--- Data extracts Enclosed Below ---

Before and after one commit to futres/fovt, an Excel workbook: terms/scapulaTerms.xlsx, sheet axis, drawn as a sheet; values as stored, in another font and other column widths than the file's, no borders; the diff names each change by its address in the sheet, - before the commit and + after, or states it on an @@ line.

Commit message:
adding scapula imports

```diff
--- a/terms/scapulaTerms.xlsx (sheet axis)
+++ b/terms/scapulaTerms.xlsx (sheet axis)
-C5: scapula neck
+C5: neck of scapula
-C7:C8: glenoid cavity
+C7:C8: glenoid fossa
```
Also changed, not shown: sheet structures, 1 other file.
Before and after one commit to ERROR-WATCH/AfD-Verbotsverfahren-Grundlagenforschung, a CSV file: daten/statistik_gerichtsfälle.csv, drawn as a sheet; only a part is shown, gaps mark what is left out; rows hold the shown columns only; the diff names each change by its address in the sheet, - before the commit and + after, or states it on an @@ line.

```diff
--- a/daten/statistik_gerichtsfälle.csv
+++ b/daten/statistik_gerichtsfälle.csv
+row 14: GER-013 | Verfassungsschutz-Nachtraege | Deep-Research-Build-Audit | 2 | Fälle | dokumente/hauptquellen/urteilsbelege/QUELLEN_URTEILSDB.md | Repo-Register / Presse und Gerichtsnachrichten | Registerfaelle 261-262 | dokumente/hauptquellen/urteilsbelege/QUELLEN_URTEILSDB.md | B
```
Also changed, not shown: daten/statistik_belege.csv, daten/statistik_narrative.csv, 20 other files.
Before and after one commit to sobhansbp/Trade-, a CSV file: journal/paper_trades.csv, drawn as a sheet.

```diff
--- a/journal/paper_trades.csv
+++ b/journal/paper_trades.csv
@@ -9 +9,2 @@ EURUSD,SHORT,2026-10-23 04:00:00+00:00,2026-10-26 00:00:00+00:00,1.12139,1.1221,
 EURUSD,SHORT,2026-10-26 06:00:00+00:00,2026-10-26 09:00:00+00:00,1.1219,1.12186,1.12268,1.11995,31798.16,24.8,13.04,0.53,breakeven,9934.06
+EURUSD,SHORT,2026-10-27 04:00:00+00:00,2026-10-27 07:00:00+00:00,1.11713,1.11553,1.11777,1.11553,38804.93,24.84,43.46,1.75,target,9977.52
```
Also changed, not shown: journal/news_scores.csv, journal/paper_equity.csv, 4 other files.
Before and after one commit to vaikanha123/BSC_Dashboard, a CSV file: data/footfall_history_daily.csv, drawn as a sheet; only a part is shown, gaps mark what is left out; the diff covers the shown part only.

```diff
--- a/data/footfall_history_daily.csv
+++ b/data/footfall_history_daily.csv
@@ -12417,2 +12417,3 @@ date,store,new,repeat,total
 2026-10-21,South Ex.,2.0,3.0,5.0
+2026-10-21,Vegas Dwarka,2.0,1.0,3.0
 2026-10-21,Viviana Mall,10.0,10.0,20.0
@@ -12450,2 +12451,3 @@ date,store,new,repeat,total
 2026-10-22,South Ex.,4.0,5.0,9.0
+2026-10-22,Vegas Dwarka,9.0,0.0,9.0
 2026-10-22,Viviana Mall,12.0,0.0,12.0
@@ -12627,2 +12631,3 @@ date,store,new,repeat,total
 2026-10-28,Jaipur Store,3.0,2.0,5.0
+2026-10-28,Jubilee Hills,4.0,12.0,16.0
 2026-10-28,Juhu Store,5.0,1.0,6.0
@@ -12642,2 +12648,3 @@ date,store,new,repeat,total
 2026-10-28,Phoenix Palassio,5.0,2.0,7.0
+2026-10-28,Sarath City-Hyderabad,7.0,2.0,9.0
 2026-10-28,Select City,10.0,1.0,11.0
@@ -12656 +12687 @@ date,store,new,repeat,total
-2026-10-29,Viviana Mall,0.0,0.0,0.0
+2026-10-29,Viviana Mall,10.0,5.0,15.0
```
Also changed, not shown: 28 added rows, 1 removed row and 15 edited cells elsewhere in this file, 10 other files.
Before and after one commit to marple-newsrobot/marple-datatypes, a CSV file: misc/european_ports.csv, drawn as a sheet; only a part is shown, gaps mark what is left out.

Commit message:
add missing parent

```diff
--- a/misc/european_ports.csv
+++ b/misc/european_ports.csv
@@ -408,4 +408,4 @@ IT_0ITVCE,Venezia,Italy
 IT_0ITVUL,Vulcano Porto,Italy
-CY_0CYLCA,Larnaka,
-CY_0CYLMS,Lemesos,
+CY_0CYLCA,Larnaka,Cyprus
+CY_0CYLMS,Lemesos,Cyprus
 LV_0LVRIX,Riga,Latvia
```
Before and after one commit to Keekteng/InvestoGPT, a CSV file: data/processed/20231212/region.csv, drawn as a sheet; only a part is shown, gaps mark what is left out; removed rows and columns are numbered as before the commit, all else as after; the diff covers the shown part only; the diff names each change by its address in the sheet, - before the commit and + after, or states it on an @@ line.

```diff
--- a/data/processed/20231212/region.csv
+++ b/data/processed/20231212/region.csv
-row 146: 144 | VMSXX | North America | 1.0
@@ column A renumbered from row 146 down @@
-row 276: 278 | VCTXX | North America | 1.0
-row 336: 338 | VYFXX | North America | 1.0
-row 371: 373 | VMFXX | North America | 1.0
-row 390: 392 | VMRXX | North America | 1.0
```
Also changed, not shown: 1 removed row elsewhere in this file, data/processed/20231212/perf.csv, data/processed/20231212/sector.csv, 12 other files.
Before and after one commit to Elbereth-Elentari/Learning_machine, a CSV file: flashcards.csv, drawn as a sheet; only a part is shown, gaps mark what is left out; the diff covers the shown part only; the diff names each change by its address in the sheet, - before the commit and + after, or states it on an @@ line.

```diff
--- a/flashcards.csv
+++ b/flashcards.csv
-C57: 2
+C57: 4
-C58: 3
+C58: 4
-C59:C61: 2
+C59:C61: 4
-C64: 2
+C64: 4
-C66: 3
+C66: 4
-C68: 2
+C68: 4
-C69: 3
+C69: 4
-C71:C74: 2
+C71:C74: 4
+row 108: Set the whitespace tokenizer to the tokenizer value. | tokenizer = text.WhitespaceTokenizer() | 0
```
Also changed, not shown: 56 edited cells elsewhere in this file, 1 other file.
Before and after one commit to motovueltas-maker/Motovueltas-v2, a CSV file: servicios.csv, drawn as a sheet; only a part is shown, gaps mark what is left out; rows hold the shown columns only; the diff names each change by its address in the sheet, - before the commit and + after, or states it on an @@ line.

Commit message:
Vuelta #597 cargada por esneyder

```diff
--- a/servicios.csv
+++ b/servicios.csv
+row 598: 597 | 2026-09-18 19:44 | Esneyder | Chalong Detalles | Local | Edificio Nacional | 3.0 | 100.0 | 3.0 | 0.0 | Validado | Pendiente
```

--- End of Enclosed Data extracts ---

Given the data above, which lines hold the string "changed"? Return them.

▶ **Solution for this exercise**
Also changed, not shown: sheet structures, 1 other file.
Also changed, not shown: daten/statistik_belege.csv, daten/statistik_narrative.csv, 20 other files.
Also changed, not shown: journal/news_scores.csv, journal/paper_equity.csv, 4 other files.
Also changed, not shown: 28 added rows, 1 removed row and 15 edited cells elsewhere in this file, 10 other files.
Also changed, not shown: 1 removed row elsewhere in this file, data/processed/20231212/perf.csv, data/processed/20231212/sector.csv, 12 other files.
Also changed, not shown: 56 edited cells elsewhere in this file, 1 other file.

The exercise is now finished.